Professor Chatterjee's lecture will inaugurate the Internationalism, Cosmopolitanism and the Politics of Solidarity research group convened by Dr Ayça Çubukçu at LSE's Centre for the Study of Human Rights.
Partha Chatterjee is a professor of anthropology and of Middle Eastern, South Asian and African studies at Columbia University and a Professor of Political Science at the Centre for Studies in Social Sciences in Calcutta, India. He is a political theorist and historian and divides his time between Columbia University and the Centre for Studies in Social Sciences, Calcutta, where he was the director from 1997 to 2007. A major focus of Partha Chatterjee’s work is nationalism, but in order to follow his thoughts on this topic, one must simultaneously think also of colonialism, post-colonialism, modernity, and the idea of the nation-state, and also summon up, simultaneously with that cluster of concepts, a not-nationalist and counter-colonial viewpoint about what these terms actually represent (or could actually represent), with special reference to India.
His books include: The Politics of the Governed: Considerations on Political Society in Most of the World (2004); A Princely Impostor?

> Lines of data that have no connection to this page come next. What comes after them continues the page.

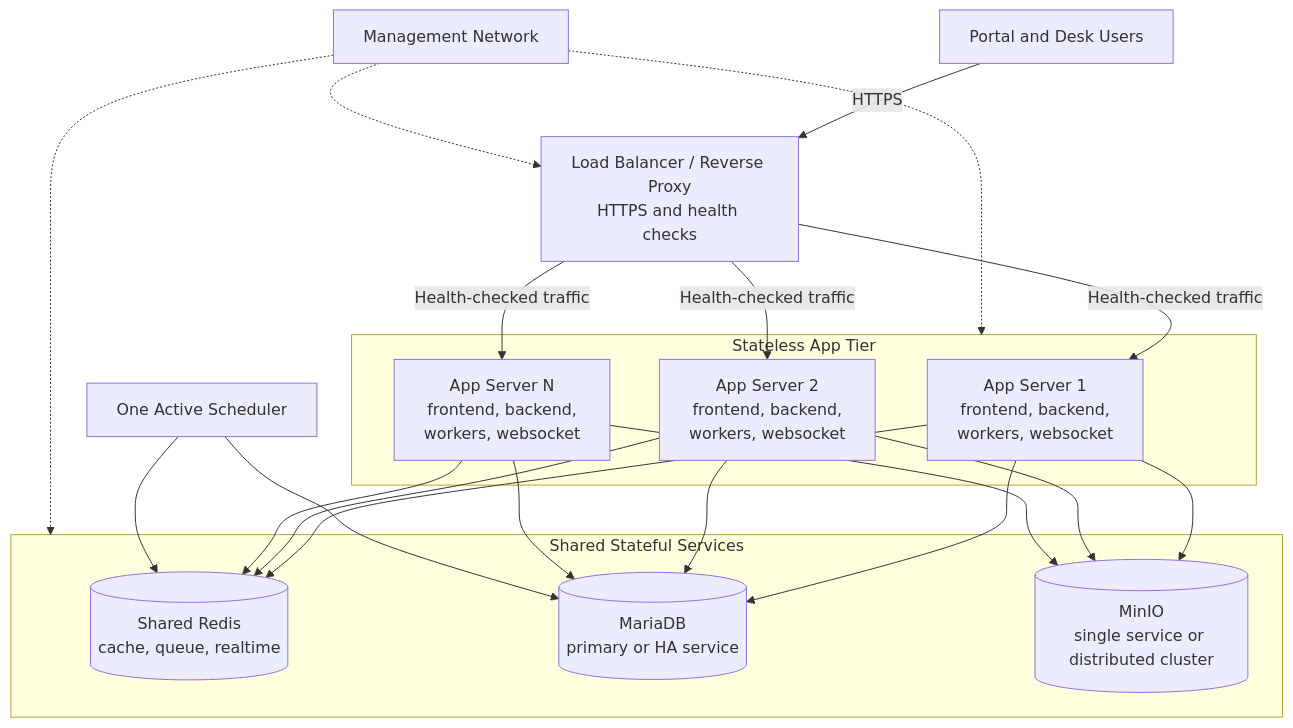
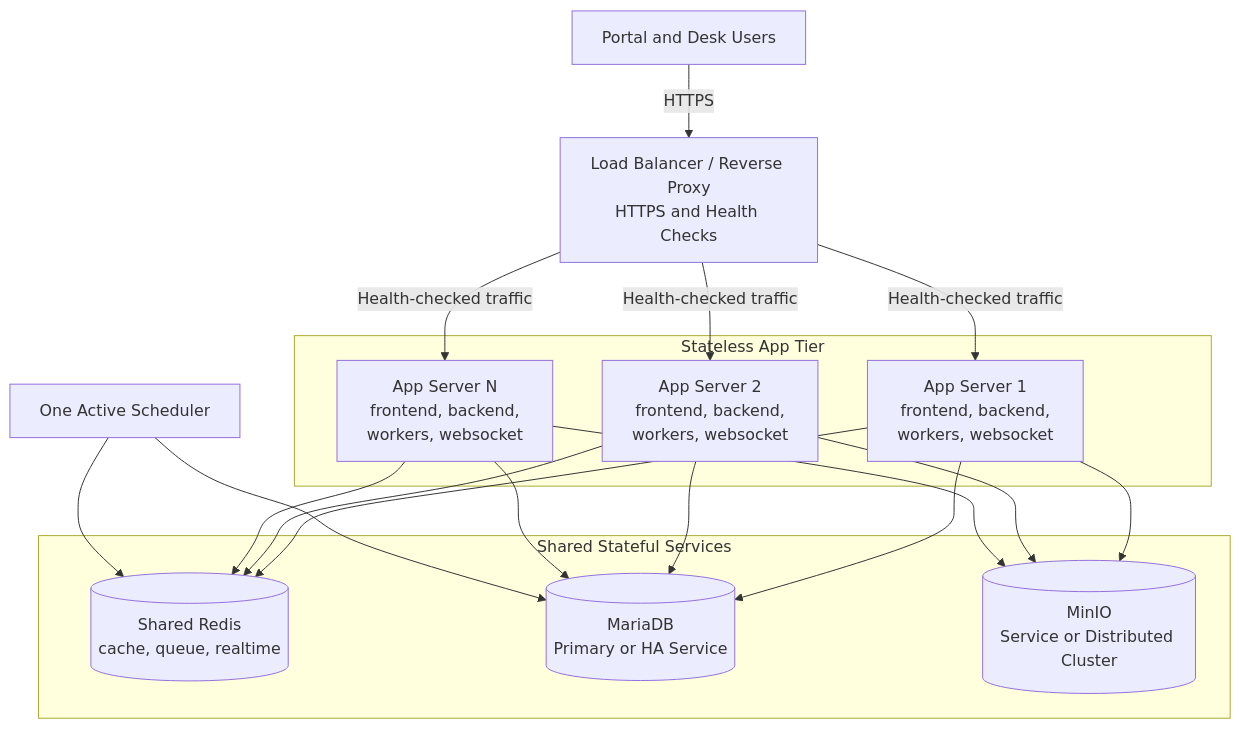
One commit to HtetNyiAung/my-frappe-setup changed the second of 2 diagrams in docker-setup/docs/deployment/deployment-architecture.md. Above: the diagram before and after it, drawn with Mermaid. The commit also changed other lines of this file and 24 other files, not shown here.

````diff
--- a/docker-setup/docs/deployment/deployment-architecture.md
+++ b/docker-setup/docs/deployment/deployment-architecture.md
@@ -221,43 +172,34 @@
 ```mermaid
 flowchart TB
     Users[Portal and Desk Users]
-    LB[Load Balancer / Reverse Proxy<br/>HTTPS and health checks]
+    LB[Load Balancer / Reverse Proxy<br/>HTTPS and Health Checks]
 
     subgraph APPS[Stateless App Tier]
         App1[App Server 1<br/>frontend, backend,<br/>workers, websocket]
         App2[App Server 2<br/>frontend, backend,<br/>workers, websocket]
         AppN[App Server N<br/>frontend, backend,<br/>workers, websocket]
     end
 
     subgraph SHARED[Shared Stateful Services]
         SharedRedis[(Shared Redis<br/>cache, queue, realtime)]
-        SharedDB[(MariaDB<br/>primary or HA service)]
-        SharedS3[(MinIO<br/>single service or distributed cluster)]
+        SharedDB[(MariaDB<br/>Primary or HA Service)]
+        SharedS3[(MinIO<br/>Service or Distributed Cluster)]
     end
 
     ActiveScheduler[One Active Scheduler]
-    Admin[Management Network]
-
     Users -->|HTTPS| LB
     LB -->|Health-checked traffic| App1
     LB -->|Health-checked traffic| App2
     LB -->|Health-checked traffic| AppN
-
     App1 --> SharedRedis
     App2 --> SharedRedis
     AppN --> SharedRedis
-
     App1 --> SharedDB
     App2 --> SharedDB
     AppN --> SharedDB
-
     App1 --> SharedS3
     App2 --> SharedS3
     AppN --> SharedS3
-
     ActiveScheduler --> SharedRedis
     ActiveScheduler --> SharedDB
-    Admin -.-> LB
-    Admin -.-> APPS
-    Admin -.-> SHARED
 ```
````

The Strange and Universal History of the Kumar of Bhawal (2002); A Possible India: Essays in Political Criticism (1997); The Nation and Its Fragments: Colonial and Postcolonial Histories (1993), and Nationalist Thought and the Colonial World: A Derivative Discourse? (1993). He is also a poet, playwright, and actor.